DES MOINES — Iowa Secretary of Agriculture Mike Naig and 10 other elected Commissioners of Agriculture from around the country recently raised concerns with the Environmental Protection Agency about the biomass-based diesel volumes in the proposed Renewable Fuel Standard rulemaking for 2023 through 2025.
The coalition, led by Naig, also includes the elected commissioners from Alabama, Georgia, Kentucky, Louisiana, Mississippi, North Carolina, North Dakota, South Carolina, Texas, and West Virginia, according to a Department of Agriculture news release. They highlighted their concerns in a joint letter to EPA Administrator Michael Regan.
“Since its inception, the RFS has uplifted the agriculture economy and rural communities across the U.S. and has stimulated critical growth in biofuel markets, diversifying our available supply of critical liquid transportation fuels that drive our nation’s economic success,” wrote the coalition.
“However, EPA’s proposed rule fails to consider the key investments that our farmers and biofuel producers have made in recent years and ignores the historic level of biofuel and feedstock processing capacity expansion that is planned and underway, thereby restricting the opportunity for clean, homegrown biofuels to meet our nation’s energy independence and carbon reduction goals.”
A summary of concerns raised by the coalition included the following:

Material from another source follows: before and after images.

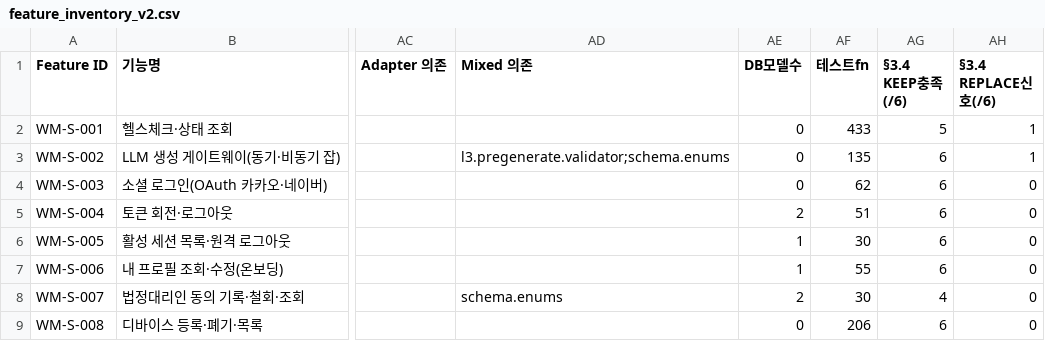
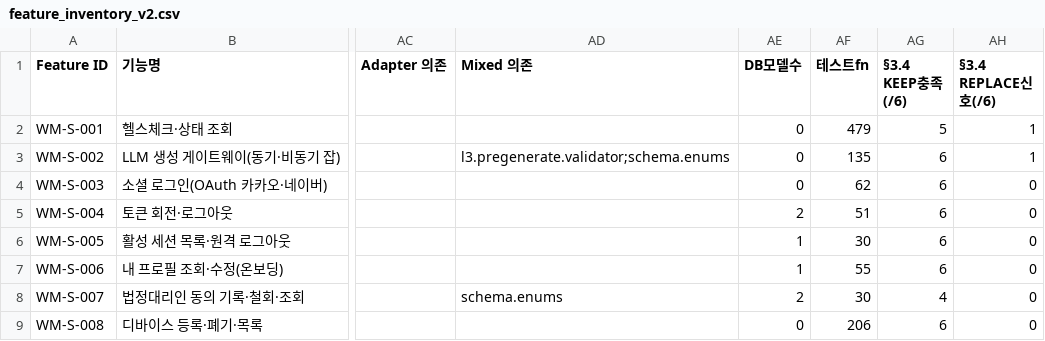
Before and after one commit to doldori7/WhyMath, a CSV file: backlog/inventory/feature_inventory_v2.csv, drawn as a sheet; only a part is shown, gaps mark what is left out; the diff names each change by its address in the sheet, - before the commit and + after, or states it on an @@ line.

```diff
--- a/backlog/inventory/feature_inventory_v2.csv
+++ b/backlog/inventory/feature_inventory_v2.csv
-AF2 (테스트fn): 433
+AF2 (테스트fn): 479
```
Also changed, not shown: 7 other files.
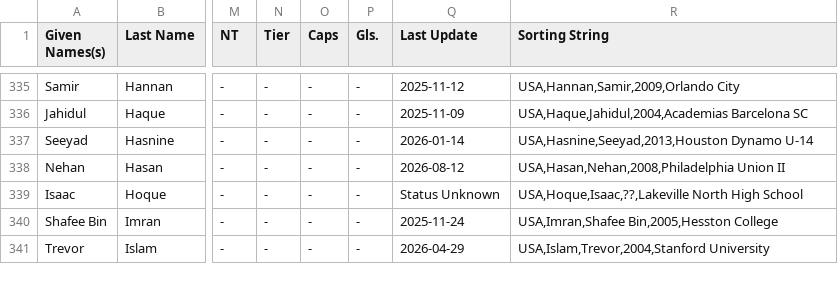
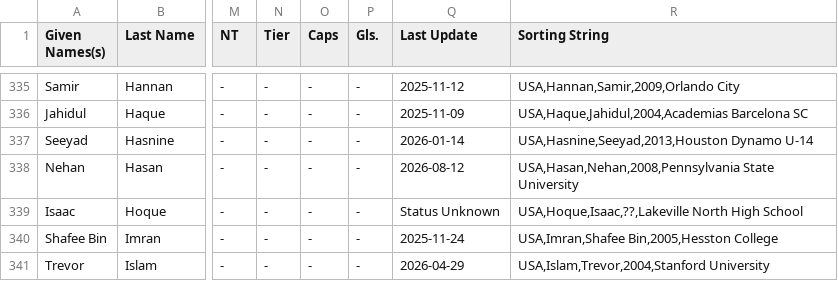
Before and after one commit to dr-shiffles/probashi-footballers, a CSV file: data/mens.csv, drawn as a sheet; only a part is shown, gaps mark what is left out; the diff covers the shown part only; the diff names each change by its address in the sheet, - before the commit and + after, or states it on an @@ line.

```diff
--- a/data/mens.csv
+++ b/data/mens.csv
-R338 (Sorting String): USA,Hasan,Nehan,2008,Philadelphia Union II
+R338 (Sorting String): USA,Hasan,Nehan,2008,Pennsylvania State University
```
Also changed, not shown: 11 edited cells elsewhere in this file.
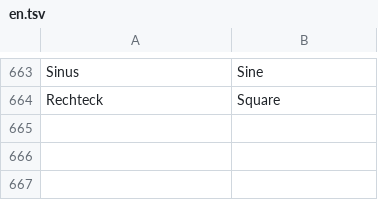
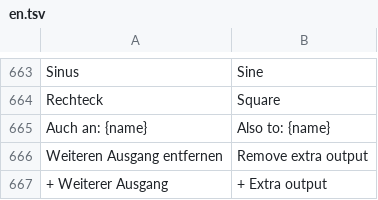
Before and after one commit to ONEFOLD-LABS/StudioCraft, a TSV file: crates/ui/i18n/en.tsv, drawn as a sheet; only a part is shown, gaps mark what is left out.

```diff
--- a/crates/ui/i18n/en.tsv
+++ b/crates/ui/i18n/en.tsv
@@ -664 +664,4 @@ Sinus	Sine
 Rechteck	Square
+Auch an: {name}	Also to: {name}
+Weiteren Ausgang entfernen	Remove extra output
++ Weiterer Ausgang	+ Extra output
```
Also changed, not shown: 11 other files.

- While the U.S. is expecting to see more than 5 billion gallons of renewable diesel come online by 2025, the EPA’s proposed biomass-based diesel (BBD) volumes are significantly lower than current production and usage levels of biodiesel and renewable diesel. If this rule is finalized, it will hurt future advancements in feedstock and biofuel production as well as reduce supply in the diesel market.
- While conventional biofuel levels in the proposed rule appear to be sufficient in and of themselves, there is great concern over the potential cannibalization that could occur in this category due to the woefully inadequate BBD levels. Higher ethanol blends such as E15 and E85 provide consumer savings at the pump and emission reductions for the air, and the RFS should be harnessed to accelerate — not hinder — the use and availability of these homegrown, lower carbon fuel choices.
- In its final rule, the EPA is strongly encouraged to increase the proposed volumes for BBD — along with corresponding increases to the total advanced biofuel and total renewable fuel obligation levels — to account for the significant growth in investments and production capacity in the renewable diesel and biodiesel space.
Without considering the increases in newly available feedstocks, crush capacity and biofuel production, the EPA will be hurting investments and impacting supply of critical fuels in the diesel market. Biofuels offer the most immediate and affordable path to both reducing greenhouse gas emissions and enhancing U.S. energy security.
The EPA and Biden Administration are expected to finalize and announce the RFS volumes later this year.